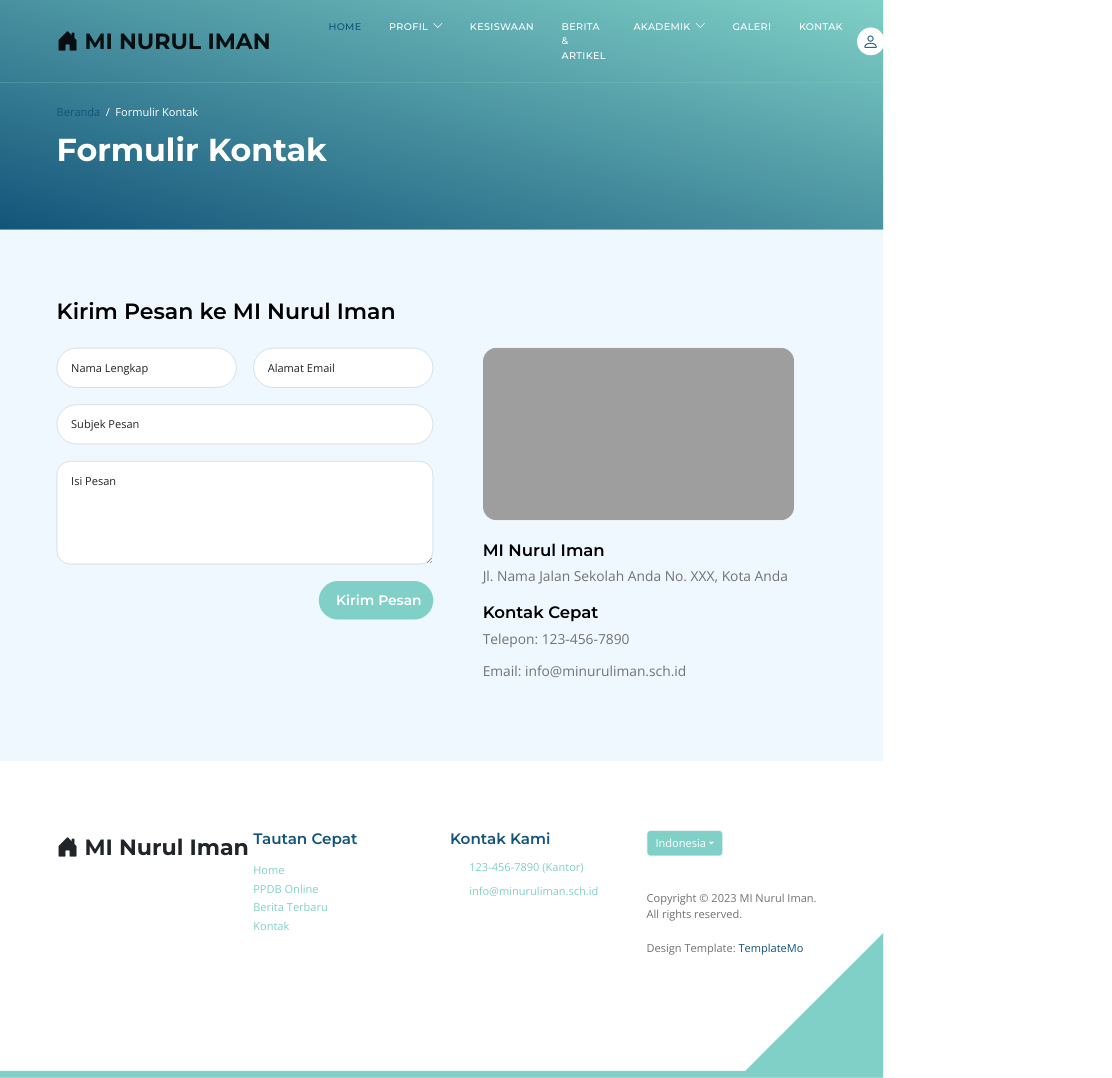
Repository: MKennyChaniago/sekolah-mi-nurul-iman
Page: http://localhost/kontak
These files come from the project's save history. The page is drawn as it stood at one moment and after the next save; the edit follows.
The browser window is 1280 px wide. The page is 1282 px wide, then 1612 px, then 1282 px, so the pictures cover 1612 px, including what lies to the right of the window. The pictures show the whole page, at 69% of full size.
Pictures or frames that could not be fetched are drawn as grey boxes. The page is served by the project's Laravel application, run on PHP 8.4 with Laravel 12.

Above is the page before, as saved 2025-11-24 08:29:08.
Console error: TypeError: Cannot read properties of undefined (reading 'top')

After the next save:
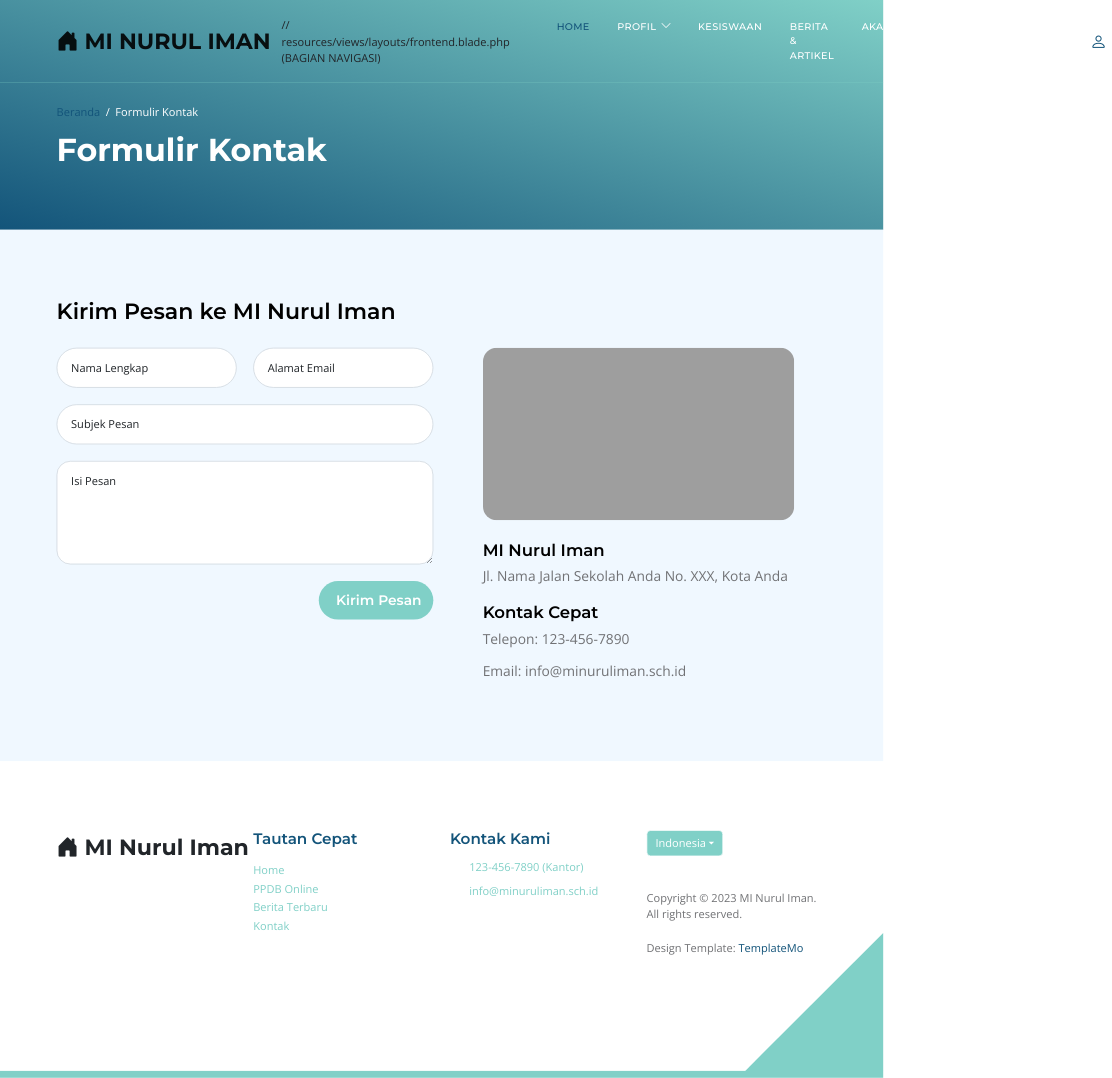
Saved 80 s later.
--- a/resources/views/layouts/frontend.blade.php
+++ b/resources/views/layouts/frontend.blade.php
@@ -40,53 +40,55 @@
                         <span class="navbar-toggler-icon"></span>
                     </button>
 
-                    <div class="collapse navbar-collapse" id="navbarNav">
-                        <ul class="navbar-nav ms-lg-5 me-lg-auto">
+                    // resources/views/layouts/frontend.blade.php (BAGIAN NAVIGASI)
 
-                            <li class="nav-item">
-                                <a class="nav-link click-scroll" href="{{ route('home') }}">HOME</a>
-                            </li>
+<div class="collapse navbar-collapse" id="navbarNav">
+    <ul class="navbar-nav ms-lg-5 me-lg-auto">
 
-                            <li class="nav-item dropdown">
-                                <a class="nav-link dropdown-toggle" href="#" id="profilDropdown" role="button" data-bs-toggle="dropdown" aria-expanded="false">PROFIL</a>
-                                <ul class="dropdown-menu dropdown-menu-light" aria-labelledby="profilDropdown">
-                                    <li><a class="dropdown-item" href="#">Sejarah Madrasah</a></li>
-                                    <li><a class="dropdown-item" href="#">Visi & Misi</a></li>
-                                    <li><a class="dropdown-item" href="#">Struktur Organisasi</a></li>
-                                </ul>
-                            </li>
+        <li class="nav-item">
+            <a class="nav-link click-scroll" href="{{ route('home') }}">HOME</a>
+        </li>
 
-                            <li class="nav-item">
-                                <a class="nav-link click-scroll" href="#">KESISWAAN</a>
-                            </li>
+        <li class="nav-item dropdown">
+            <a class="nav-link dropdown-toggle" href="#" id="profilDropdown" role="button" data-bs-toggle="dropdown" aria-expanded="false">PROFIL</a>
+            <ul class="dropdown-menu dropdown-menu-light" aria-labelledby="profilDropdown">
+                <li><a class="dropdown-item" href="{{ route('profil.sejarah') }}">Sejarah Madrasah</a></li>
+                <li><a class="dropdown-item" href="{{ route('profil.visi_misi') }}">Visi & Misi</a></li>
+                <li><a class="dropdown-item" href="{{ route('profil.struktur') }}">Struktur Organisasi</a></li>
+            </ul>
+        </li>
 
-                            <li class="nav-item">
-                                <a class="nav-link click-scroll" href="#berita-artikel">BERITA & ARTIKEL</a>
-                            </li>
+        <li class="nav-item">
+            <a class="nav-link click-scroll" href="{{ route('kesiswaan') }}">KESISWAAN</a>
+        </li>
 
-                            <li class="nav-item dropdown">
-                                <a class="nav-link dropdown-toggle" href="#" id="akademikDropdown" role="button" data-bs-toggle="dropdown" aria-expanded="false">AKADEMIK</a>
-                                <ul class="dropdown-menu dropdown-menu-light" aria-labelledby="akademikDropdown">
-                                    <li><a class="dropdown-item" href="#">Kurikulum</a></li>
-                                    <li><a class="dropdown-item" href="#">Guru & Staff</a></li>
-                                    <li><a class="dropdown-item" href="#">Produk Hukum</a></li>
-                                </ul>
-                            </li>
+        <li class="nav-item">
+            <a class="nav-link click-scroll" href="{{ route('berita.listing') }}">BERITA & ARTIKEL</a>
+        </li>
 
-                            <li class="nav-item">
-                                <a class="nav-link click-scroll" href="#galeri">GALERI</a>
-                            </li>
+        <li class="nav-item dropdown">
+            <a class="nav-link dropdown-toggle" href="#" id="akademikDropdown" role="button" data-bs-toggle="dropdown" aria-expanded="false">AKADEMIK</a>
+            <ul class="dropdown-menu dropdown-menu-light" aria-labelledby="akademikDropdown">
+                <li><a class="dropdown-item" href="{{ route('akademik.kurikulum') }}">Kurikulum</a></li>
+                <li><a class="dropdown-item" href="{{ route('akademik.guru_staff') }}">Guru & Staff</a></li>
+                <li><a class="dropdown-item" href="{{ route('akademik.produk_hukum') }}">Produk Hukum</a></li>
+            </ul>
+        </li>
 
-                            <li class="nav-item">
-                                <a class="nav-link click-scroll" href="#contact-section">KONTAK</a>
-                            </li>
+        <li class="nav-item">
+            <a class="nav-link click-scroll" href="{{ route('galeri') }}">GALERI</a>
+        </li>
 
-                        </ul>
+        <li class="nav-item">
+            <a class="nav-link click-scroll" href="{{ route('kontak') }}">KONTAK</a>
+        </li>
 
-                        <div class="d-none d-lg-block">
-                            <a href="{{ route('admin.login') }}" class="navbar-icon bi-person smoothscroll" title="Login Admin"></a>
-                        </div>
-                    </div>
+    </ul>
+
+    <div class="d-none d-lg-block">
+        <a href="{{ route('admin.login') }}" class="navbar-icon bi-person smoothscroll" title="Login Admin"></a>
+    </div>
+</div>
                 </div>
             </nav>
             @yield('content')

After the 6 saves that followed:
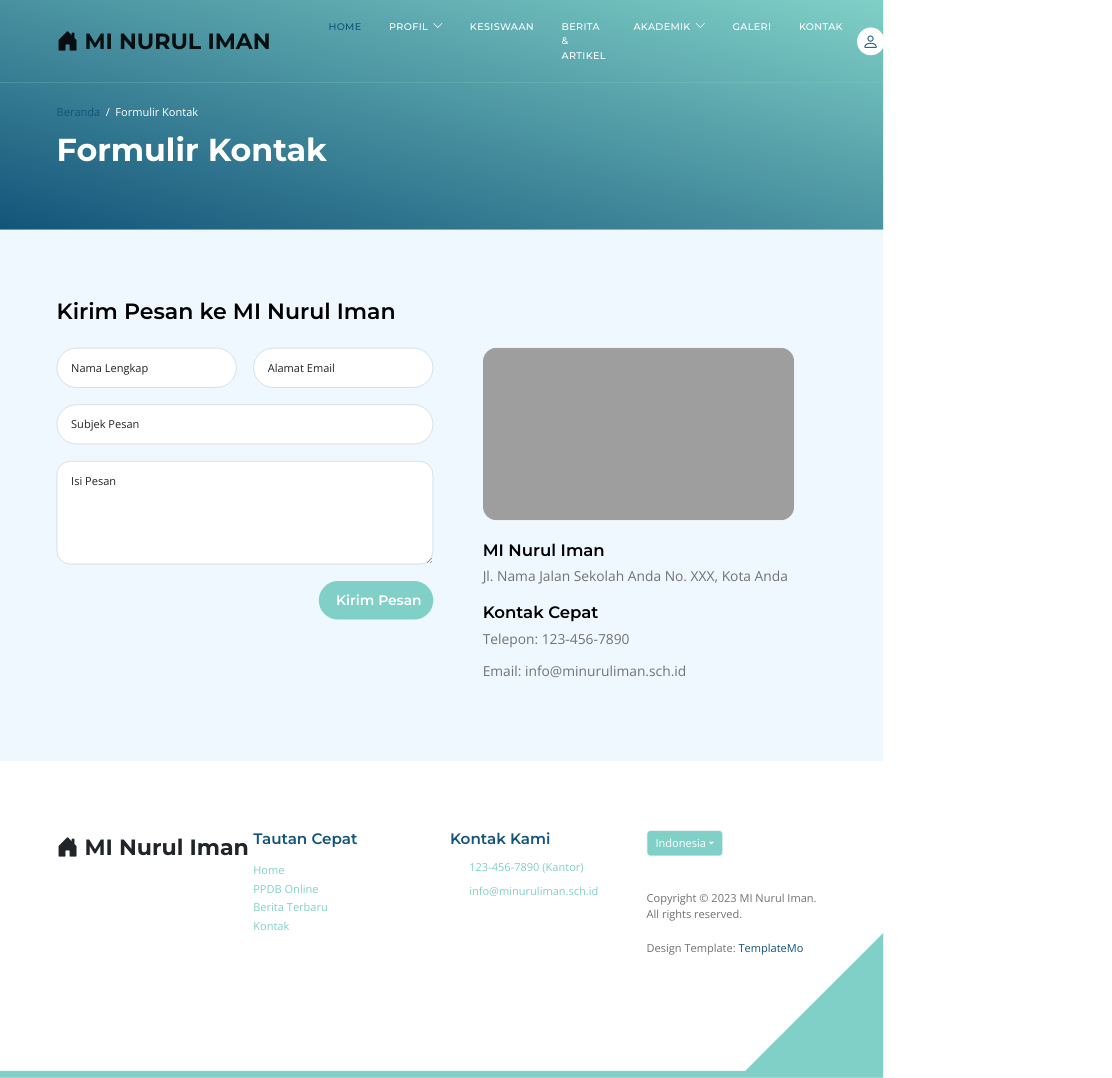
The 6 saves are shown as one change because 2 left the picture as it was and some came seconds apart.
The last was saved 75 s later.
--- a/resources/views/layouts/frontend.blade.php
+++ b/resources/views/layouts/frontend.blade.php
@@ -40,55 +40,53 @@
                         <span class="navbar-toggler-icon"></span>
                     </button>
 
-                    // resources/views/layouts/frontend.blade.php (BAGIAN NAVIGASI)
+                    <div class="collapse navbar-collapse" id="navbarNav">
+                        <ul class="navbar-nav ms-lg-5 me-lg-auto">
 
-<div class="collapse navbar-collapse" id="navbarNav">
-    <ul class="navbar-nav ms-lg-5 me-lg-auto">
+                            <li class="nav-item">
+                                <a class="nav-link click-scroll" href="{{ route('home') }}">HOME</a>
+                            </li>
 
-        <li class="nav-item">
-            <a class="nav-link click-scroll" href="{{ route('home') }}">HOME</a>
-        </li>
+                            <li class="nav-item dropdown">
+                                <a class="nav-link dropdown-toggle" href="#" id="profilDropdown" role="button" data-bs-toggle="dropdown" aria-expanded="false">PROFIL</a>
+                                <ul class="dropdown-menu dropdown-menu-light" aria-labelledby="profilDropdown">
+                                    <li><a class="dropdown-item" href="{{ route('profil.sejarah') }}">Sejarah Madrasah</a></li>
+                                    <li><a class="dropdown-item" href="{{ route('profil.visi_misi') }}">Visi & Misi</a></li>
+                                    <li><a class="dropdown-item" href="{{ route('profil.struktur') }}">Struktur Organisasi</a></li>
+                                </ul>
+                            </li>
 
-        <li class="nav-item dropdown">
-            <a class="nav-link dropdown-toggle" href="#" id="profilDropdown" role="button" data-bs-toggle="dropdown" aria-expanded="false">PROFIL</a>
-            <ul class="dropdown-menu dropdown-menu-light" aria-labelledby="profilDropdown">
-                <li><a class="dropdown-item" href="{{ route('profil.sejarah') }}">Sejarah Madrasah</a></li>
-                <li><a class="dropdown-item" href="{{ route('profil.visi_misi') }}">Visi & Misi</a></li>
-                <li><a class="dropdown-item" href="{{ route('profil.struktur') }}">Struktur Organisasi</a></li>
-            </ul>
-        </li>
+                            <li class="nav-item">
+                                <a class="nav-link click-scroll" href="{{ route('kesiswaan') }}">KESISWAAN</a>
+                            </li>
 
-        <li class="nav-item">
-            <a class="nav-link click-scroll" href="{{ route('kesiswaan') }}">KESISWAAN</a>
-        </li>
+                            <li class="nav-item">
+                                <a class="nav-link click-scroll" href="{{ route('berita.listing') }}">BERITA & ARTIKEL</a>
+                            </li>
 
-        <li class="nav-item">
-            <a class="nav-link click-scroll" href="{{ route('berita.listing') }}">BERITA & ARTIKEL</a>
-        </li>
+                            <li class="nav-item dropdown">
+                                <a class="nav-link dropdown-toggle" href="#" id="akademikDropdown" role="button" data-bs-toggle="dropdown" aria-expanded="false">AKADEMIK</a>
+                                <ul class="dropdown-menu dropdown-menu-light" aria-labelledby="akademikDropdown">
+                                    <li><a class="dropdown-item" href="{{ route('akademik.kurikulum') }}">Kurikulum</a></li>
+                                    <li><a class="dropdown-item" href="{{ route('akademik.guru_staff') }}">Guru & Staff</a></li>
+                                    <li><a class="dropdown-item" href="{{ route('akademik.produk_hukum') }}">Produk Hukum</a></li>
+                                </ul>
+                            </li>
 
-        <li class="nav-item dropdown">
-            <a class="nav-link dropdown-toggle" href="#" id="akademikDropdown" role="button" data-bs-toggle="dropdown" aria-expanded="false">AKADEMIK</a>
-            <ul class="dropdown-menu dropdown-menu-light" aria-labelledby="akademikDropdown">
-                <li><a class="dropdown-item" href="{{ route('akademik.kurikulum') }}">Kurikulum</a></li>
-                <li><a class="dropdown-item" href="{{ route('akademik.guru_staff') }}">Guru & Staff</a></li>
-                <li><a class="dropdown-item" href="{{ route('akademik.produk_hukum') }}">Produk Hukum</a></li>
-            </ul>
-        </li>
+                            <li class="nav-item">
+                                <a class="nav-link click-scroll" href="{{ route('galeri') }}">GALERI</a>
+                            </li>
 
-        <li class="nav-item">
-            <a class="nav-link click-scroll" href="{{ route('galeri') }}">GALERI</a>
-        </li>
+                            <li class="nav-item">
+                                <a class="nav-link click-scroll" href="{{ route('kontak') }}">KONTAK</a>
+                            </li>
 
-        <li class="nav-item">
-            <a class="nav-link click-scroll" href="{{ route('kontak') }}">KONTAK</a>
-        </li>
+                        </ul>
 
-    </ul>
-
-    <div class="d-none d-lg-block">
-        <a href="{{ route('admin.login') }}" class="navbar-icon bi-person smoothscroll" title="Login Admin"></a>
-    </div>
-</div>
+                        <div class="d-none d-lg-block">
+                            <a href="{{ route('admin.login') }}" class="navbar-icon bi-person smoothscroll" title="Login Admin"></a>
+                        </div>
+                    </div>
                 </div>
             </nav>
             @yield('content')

************

- _The problem_
In the reply, give again exactly the lines from the beginning of the entries above through the line with "Pictures or frames"; pictures stay out.

- _Solution to this problem_
Repository: MKennyChaniago/sekolah-mi-nurul-iman
Page: http://localhost/kontak
These files come from the project's save history. The page is drawn as it stood at one moment and after the next save; the edit follows.
The browser window is 1280 px wide. The page is 1282 px wide, then 1612 px, then 1282 px, so the pictures cover 1612 px, including what lies to the right of the window. The pictures show the whole page, at 69% of full size.
Pictures or frames that could not be fetched are drawn as grey boxes. The page is served by the project's Laravel application, run on PHP 8.4 with Laravel 12.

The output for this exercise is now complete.